(DATA SUPPLIED):
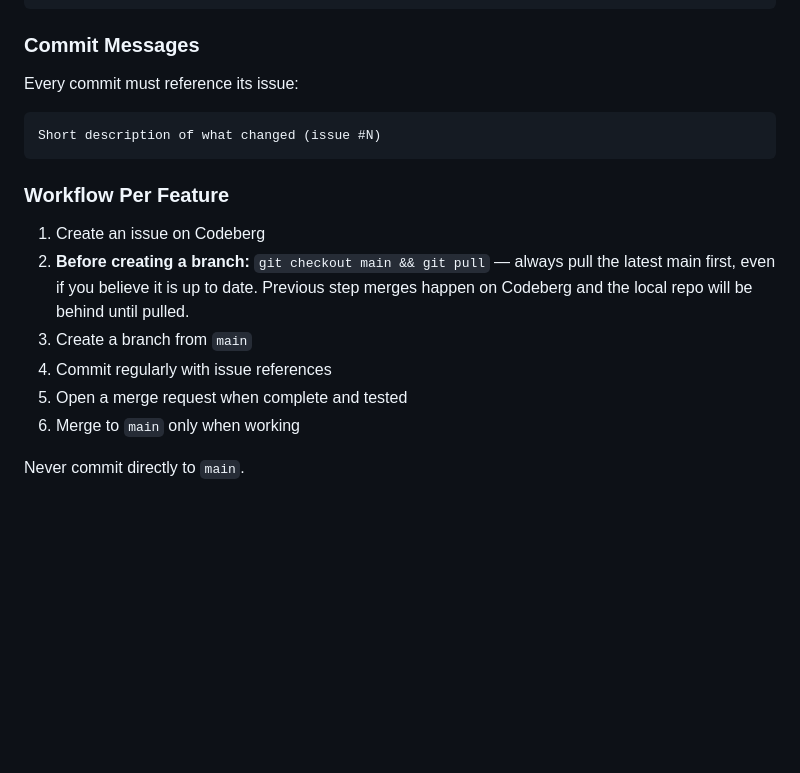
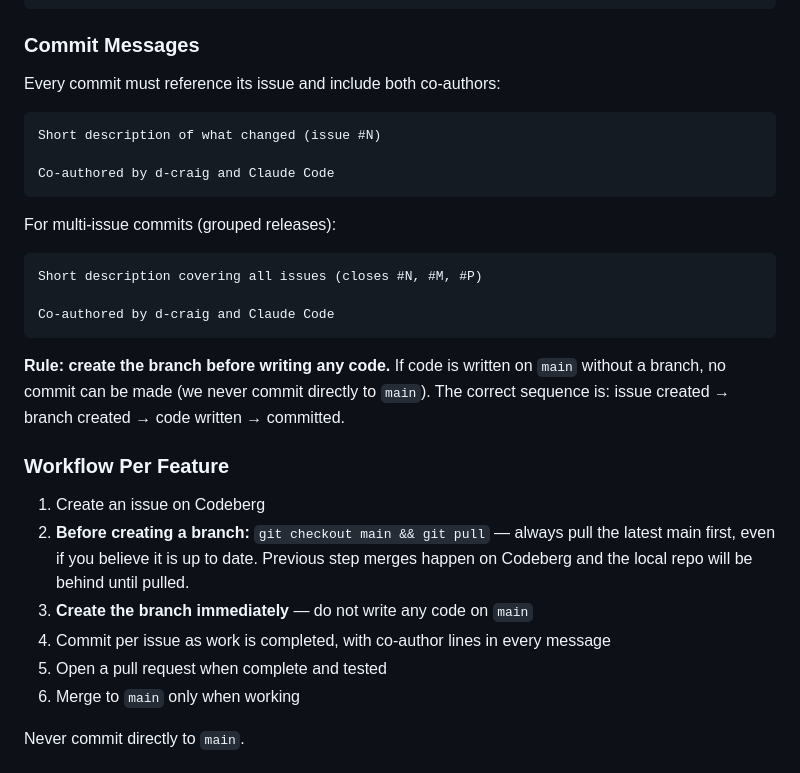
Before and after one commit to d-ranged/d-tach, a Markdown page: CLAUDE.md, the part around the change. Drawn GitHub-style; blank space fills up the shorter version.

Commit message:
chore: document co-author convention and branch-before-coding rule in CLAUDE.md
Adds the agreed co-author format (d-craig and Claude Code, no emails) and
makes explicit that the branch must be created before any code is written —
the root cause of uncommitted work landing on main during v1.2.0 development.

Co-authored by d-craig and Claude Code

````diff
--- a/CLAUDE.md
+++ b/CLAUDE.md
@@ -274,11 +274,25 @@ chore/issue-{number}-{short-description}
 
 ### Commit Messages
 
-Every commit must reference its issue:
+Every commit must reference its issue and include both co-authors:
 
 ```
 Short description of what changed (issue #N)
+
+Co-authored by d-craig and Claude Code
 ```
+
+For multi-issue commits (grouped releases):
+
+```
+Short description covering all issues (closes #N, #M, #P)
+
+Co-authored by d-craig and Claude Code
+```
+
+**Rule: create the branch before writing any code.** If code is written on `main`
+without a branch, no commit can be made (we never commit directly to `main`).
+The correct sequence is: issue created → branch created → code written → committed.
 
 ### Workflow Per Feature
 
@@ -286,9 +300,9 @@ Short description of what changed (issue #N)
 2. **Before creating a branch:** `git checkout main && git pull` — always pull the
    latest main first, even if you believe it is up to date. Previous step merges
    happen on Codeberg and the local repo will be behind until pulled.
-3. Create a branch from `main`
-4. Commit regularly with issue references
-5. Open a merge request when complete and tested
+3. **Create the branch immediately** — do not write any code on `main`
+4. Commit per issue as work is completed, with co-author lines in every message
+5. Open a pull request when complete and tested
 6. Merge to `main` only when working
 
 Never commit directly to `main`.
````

(INSTRUCTIONS FOR THE TASK):
Every line above that holds the string "main" should be copied out.

(EXERCISE RESULT):
the root cause of uncommitted work landing on main during v1.2.0 development.
+**Rule: create the branch before writing any code.** If code is written on `main`
+without a branch, no commit can be made (we never commit directly to `main`).
 2. **Before creating a branch:** `git checkout main && git pull` — always pull the
    latest main first, even if you believe it is up to date. Previous step merges
-3. Create a branch from `main`
+3. **Create the branch immediately** — do not write any code on `main`
 6. Merge to `main` only when working
 Never commit directly to `main`.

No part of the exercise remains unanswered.